- The Washington Times - Sunday, April 26, 2009

LEXINGTON, Va. (AP) | The family of a Union officer who helped destroy the Virginia Military Institute, then aided the rebuilding of the Lexington campus after the Civil War, has dedicated a plaque honoring their ancestor.

Former Delaware Gov. Pete du Pont represented his family at the unveiling of a plaque honoring his great-great-uncle, Henry Algernon du Pont.

The ceremony in Jackson Memorial Hall on Tuesday came nearly 145 years after du Pont participated in VMI’s destruction and 95 years after he secured federal funding to help rebuild the campus.

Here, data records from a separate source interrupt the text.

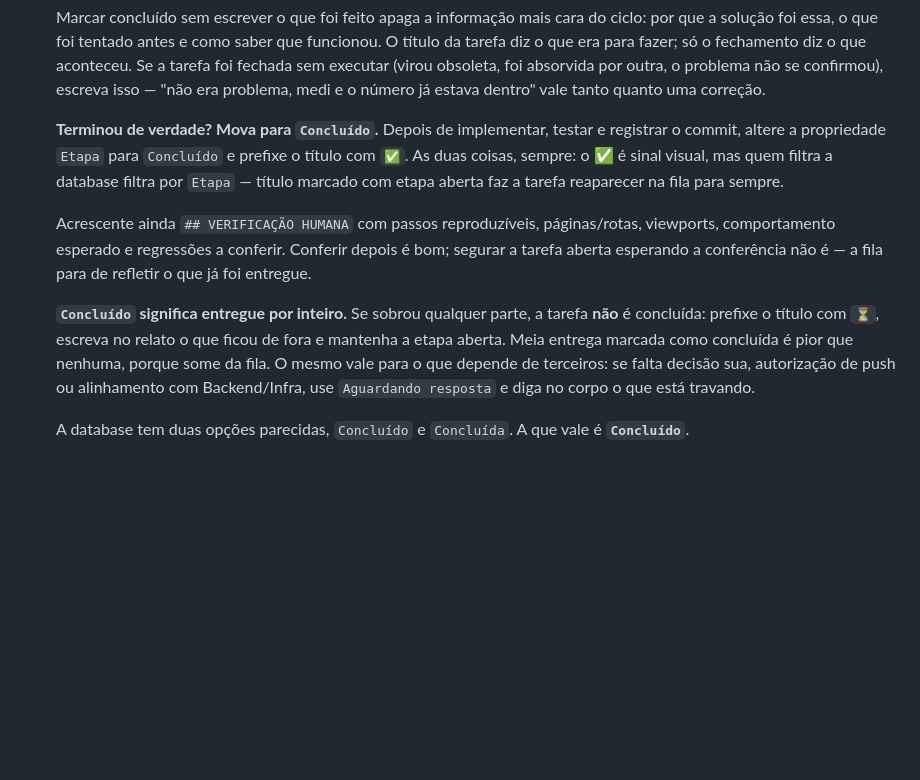
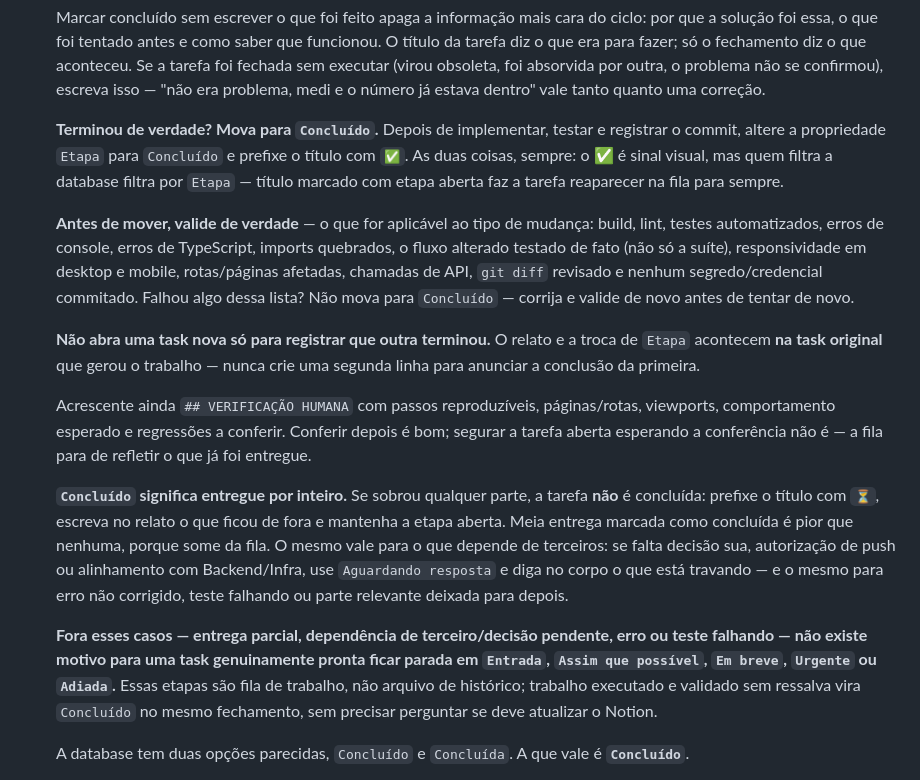
Before and after one commit to Felipe-Alcantara/Automa-es-do-Notion, a Markdown page: AGENTS.md, the part around the change. Rendered like a GitHub page; blank space fills up the shorter version.

```diff
--- a/AGENTS.md
+++ b/AGENTS.md
@@ -74,9 +74,15 @@ Não precise de módulos locais. O CLI já tem tudo pronto. Ver `--help` para o
 
    **Terminou de verdade? Mova para `Concluído`.** Depois de implementar, testar e registrar o commit, altere a propriedade `Etapa` para `Concluído` e prefixe o título com `✅`. As duas coisas, sempre: o ✅ é sinal visual, mas quem filtra a database filtra por `Etapa` — título marcado com etapa aberta faz a tarefa reaparecer na fila para sempre.
 
+   **Antes de mover, valide de verdade** — o que for aplicável ao tipo de mudança: build, lint, testes automatizados, erros de console, erros de TypeScript, imports quebrados, o fluxo alterado testado de fato (não só a suíte), responsividade em desktop e mobile, rotas/páginas afetadas, chamadas de API, `git diff` revisado e nenhum segredo/credencial commitado. Falhou algo dessa lista? Não mova para `Concluído` — corrija e valide de novo antes de tentar de novo.
+
+   **Não abra uma task nova só para registrar que outra terminou.** O relato e a troca de `Etapa` acontecem **na task original** que gerou o trabalho — nunca crie uma segunda linha para anunciar a conclusão da primeira.
+
    Acrescente ainda `## VERIFICAÇÃO HUMANA` com passos reproduzíveis, páginas/rotas, viewports, comportamento esperado e regressões a conferir. Conferir depois é bom; segurar a tarefa aberta esperando a conferência não é — a fila para de refletir o que já foi entregue.
 
-   **`Concluído` significa entregue por inteiro.** Se sobrou qualquer parte, a tarefa **não** é concluída: prefixe o título com `⏳`, escreva no relato o que ficou de fora e mantenha a etapa aberta. Meia entrega marcada como concluída é pior que nenhuma, porque some da fila. O mesmo vale para o que depende de terceiros: se falta decisão sua, autorização de push ou alinhamento com Backend/Infra, use `Aguardando resposta` e diga no corpo o que está travando.
+   **`Concluído` significa entregue por inteiro.** Se sobrou qualquer parte, a tarefa **não** é concluída: prefixe o título com `⏳`, escreva no relato o que ficou de fora e mantenha a etapa aberta. Meia entrega marcada como concluída é pior que nenhuma, porque some da fila. O mesmo vale para o que depende de terceiros: se falta decisão sua, autorização de push ou alinhamento com Backend/Infra, use `Aguardando resposta` e diga no corpo o que está travando — e o mesmo para erro não corrigido, teste falhando ou parte relevante deixada para depois.
+
+   **Fora esses casos — entrega parcial, dependência de terceiro/decisão pendente, erro ou teste falhando — não existe motivo para uma task genuinamente pronta ficar parada em `Entrada`, `Assim que possível`, `Em breve`, `Urgente` ou `Adiada`.** Essas etapas são fila de trabalho, não arquivo de histórico; trabalho executado e validado sem ressalva vira `Concluído` no mesmo fechamento, sem precisar perguntar se deve atualizar o Notion.
 
    A database tem duas opções parecidas, `Concluído` e `Concluída`. A que vale é **`Concluído`**.
 
```
Also changed, not shown: IA.md (+38 -0 lines).
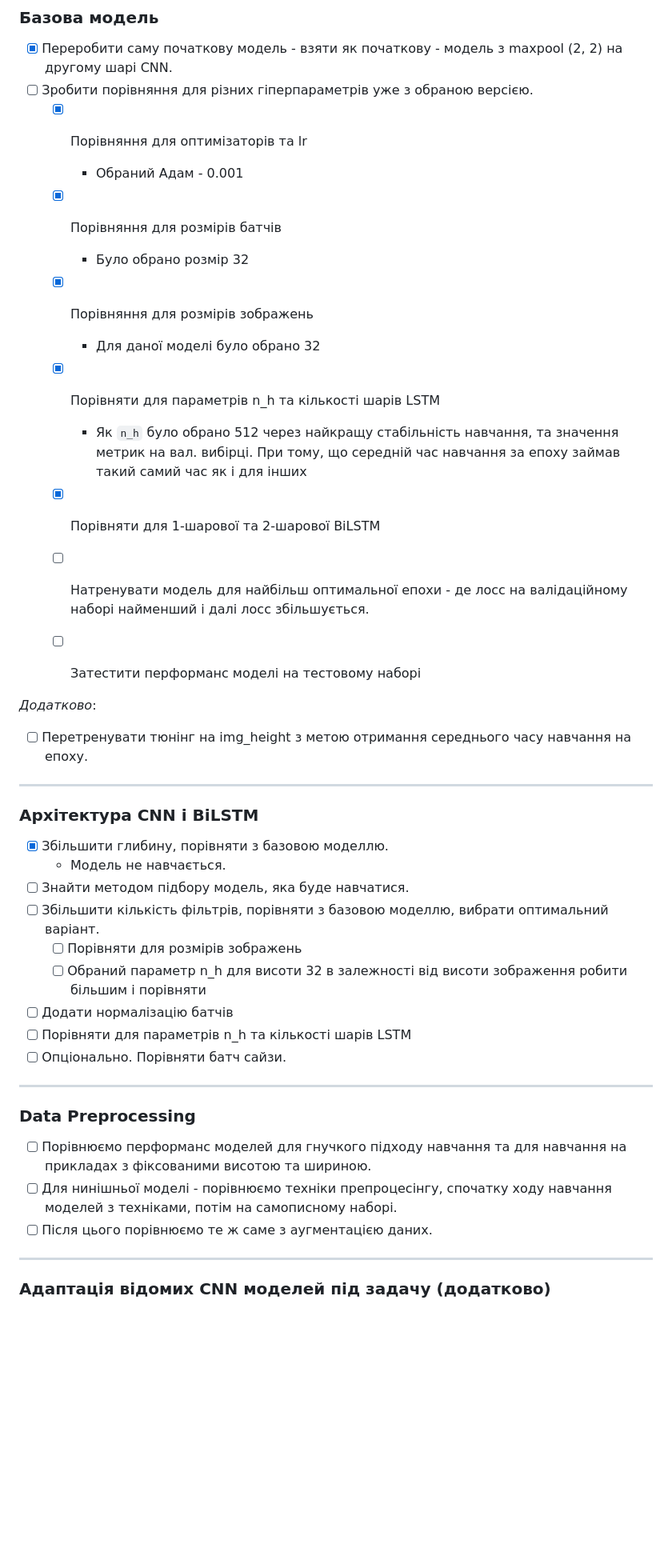
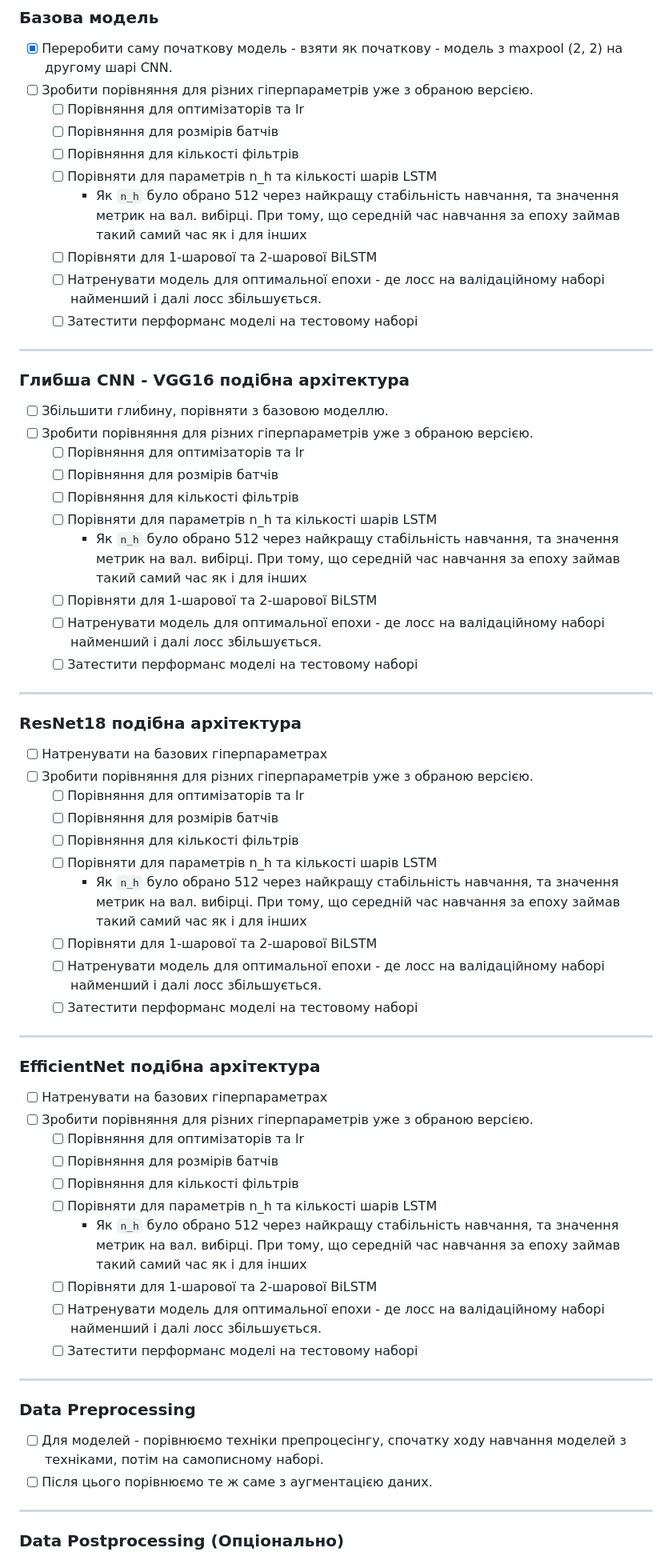
Before and after one commit to LazebnyA/diploma, a Markdown page: nn/TODO.md, the part around the change printed below. Shown: that part at 80% size. GitHub-like rendering; blank space fills up the shorter version.

Commit message:
update TODO

```diff
--- a/nn/TODO.md
+++ b/nn/TODO.md
@@ -12,46 +12,68 @@ ___
 
 - [x] Переробити саму початкову модель - взяти як початкову - модель з maxpool (2, 2) на другому шарі CNN.
 - [ ] Зробити порівняння для різних гіперпараметрів уже з обраною версією.
-  - [x] Порівняння для оптимізаторів та lr
-    - Обраний Адам - 0.001
-  - [x] Порівняння для розмірів батчів
-    - Було обрано розмір 32
-  - [x] Порівняння для розмірів зображень
-    - Для даної моделі було обрано 32
-  - [x] Порівняти для параметрів n_h та кількості шарів LSTM
+  - [ ] Порівняння для оптимізаторів та lr
+  - [ ] Порівняння для розмірів батчів
+  - [ ] Порівняння для кількості фільтрів
+  - [ ] Порівняти для параметрів n_h та кількості шарів LSTM
     - Як `n_h` було обрано 512 через найкращу стабільність навчання, та значення метрик на вал. вибірці. При тому, що середній час навчання за епоху займав такий самий час як і для інших
-  - [x] Порівняти для 1-шарової та 2-шарової BiLSTM
-  - [ ] Натренувати модель для найбільш оптимальної епохи - де лосс на валідаційному наборі найменший і далі лосс збільшується.
+  - [ ] Порівняти для 1-шарової та 2-шарової BiLSTM
+  - [ ] Натренувати модель для оптимальної епохи - де лосс на валідаційному наборі найменший і далі лосс збільшується.
   - [ ] Затестити перформанс моделі на тестовому наборі
-
-
-*Додатково*:
-- [ ] Перетренувати тюнінг на img_height з метою отримання середнього часу навчання на епоху.
 
 ___
 
-### Архітектура CNN і BiLSTM
+### Глибша CNN - VGG16 подібна архітектура
 
-- [x] Збільшити глибину, порівняти з базовою моделлю.
-  - Модель не навчається.
-- [ ] Знайти методом підбору модель, яка буде навчатися.
-- [ ] Збільшити кількість фільтрів, порівняти з базовою моделлю, вибрати оптимальний варіант.
-  - [ ] Порівняти для розмірів зображень
-  - [ ] Обраний параметр n_h для висоти 32 в залежності від висоти зображення робити більшим і порівняти
-- [ ] Додати нормалізацію батчів
-- [ ] Порівняти для параметрів n_h та кількості шарів LSTM
-- [ ] Опціонально. Порівняти батч сайзи.
+- [ ] Збільшити глибину, порівняти з базовою моделлю.
+- [ ] Зробити порівняння для різних гіперпараметрів уже з обраною версією.
+  - [ ] Порівняння для оптимізаторів та lr
+  - [ ] Порівняння для розмірів батчів
+  - [ ] Порівняння для кількості фільтрів
+  - [ ] Порівняти для параметрів n_h та кількості шарів LSTM
+    - Як `n_h` було обрано 512 через найкращу стабільність навчання, та значення метрик на вал. вибірці. При тому, що середній час навчання за епоху займав такий самий час як і для інших
+  - [ ] Порівняти для 1-шарової та 2-шарової BiLSTM
+  - [ ] Натренувати модель для оптимальної епохи - де лосс на валідаційному наборі найменший і далі лосс збільшується.
+  - [ ] Затестити перформанс моделі на тестовому наборі
+
+___
+
+### ResNet18 подібна архітектура
+
+- [ ] Натренувати на базових гіперпараметрах
+- [ ] Зробити порівняння для різних гіперпараметрів уже з обраною версією.
+  - [ ] Порівняння для оптимізаторів та lr
+  - [ ] Порівняння для розмірів батчів
+  - [ ] Порівняння для кількості фільтрів
+  - [ ] Порівняти для параметрів n_h та кількості шарів LSTM
+    - Як `n_h` було обрано 512 через найкращу стабільність навчання, та значення метрик на вал. вибірці. При тому, що середній час навчання за епоху займав такий самий час як і для інших
+  - [ ] Порівняти для 1-шарової та 2-шарової BiLSTM
+  - [ ] Натренувати модель для оптимальної епохи - де лосс на валідаційному наборі найменший і далі лосс збільшується.
+  - [ ] Затестити перформанс моделі на тестовому наборі
+
+___
+
+### EfficientNet подібна архітектура
+
+- [ ] Натренувати на базових гіперпараметрах
+- [ ] Зробити порівняння для різних гіперпараметрів уже з обраною версією.
+  - [ ] Порівняння для оптимізаторів та lr
+  - [ ] Порівняння для розмірів батчів
+  - [ ] Порівняння для кількості фільтрів
+  - [ ] Порівняти для параметрів n_h та кількості шарів LSTM
+    - Як `n_h` було обрано 512 через найкращу стабільність навчання, та значення метрик на вал. вибірці. При тому, що середній час навчання за епоху займав такий самий час як і для інших
+  - [ ] Порівняти для 1-шарової та 2-шарової BiLSTM
+  - [ ] Натренувати модель для оптимальної епохи - де лосс на валідаційному наборі найменший і далі лосс збільшується.
+  - [ ] Затестити перформанс моделі на тестовому наборі
 
 ___
 
 ### Data Preprocessing
 
-
-- [ ] Порівнюємо перформанс моделей для гнучкого підходу навчання та для навчання на прикладах з фіксованими висотою та шириною.
-- [ ] Для нинішньої моделі - порівнюємо техніки препроцесінгу, спочатку ходу навчання моделей з техніками, потім на самописному наборі.
+- [ ] Для моделей - порівнюємо техніки препроцесінгу, спочатку ходу навчання моделей з техніками, потім на самописному наборі.
 - [ ] Після цього порівнюємо те ж саме з аугментацією даних.
 
 ___
 
-### Адаптація відомих CNN моделей під задачу (додатково)
+### Data Postprocessing (Опціонально)
 
```
Also changed, not shown: other parts of nn/TODO.md (+1 -3 lines).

In 1864, Capt. du Pont, then a U.S. Army artillery captain, shelled VMI on the order of Gen. David Hunter, destroying most of the buildings.

Years later, as a U.S. senator, Capt. du Pont introduced a bill to compensate VMI for the destruction.

The bill, signed into law in 1914 by Staunton-born President Woodrow Wilson awarded VMI $100,000, which funded the construction of Jackson Memorial Hall.

The building was first used in 1916, according to VMI.

Mr. du Pont said his ancestor was a great leader.

“He knew he’d made a mistake, but he was simply following the order of a general. In 1914, he repaid the debt he owed to VMI from 1864. I think it’s extraordinary that he got the job done after so many years,” Mr. du Pont said.

The plaque bears what the former governor called a “good likeness” of Henry du Pont, and notes that he was an officer, scholar, statesman and recipient of the Medal of Honor.

Capt. Du Pont received the Medal of Honor for his role in the battle of Cedar Creek at Middletown in October 1864 under the command of Gen. Philip Sheridan.

According to the Medal of Honor citation, the 26-year-old Capt. du Pont “by his distinguished gallantry, and voluntary exposure to the enemy’s fire at a critical moment, when the Union line had been broken, encouraged his men to stand to their guns, checked the advance of the enemy, and brought off most of his pieces.”

Union forces regrouped and swept the Confederates from the field later the same day.

Commanding artillery, Capt. du Pont’s service in the Shenandoah Valley also included a key role in the battle of New Market in May 1864.

Serving under Gen. Franz Sigel, Capt. du Pont’s guns helped give federal forces a chance to escape from charging Confederates, including VMI’s Corps of Cadets.

With a change in federal command in the Valley, Capt. du Pont became part of Gen. Hunter’s army that passed south through Harrisonburg and Rockingham County.

Days later, in June 1864 at the battle of Piedmont in Augusta County, Capt. du Pont’s guns helped pummel Confederate lines. The Union victory opened Staunton to federal occupation.

Capt. du Pont’s family also contributed to the war effort by producing an average of 1 million pounds of powder per year, according to the company Web site.

According to Jack Kelly’s book “Gunpowder - Alchemy, Bombards & Pyrotechnics: The History of the Explosive that Changed the World,” the du Pont family produced half the nation’s gunpowder from its plant in Wilmington, Del. During the war, Delaware was a border slavery state.

Col. Keith Gibson, executive director of the VMI Museum, gave the Civil War veteran’s descendant a tour.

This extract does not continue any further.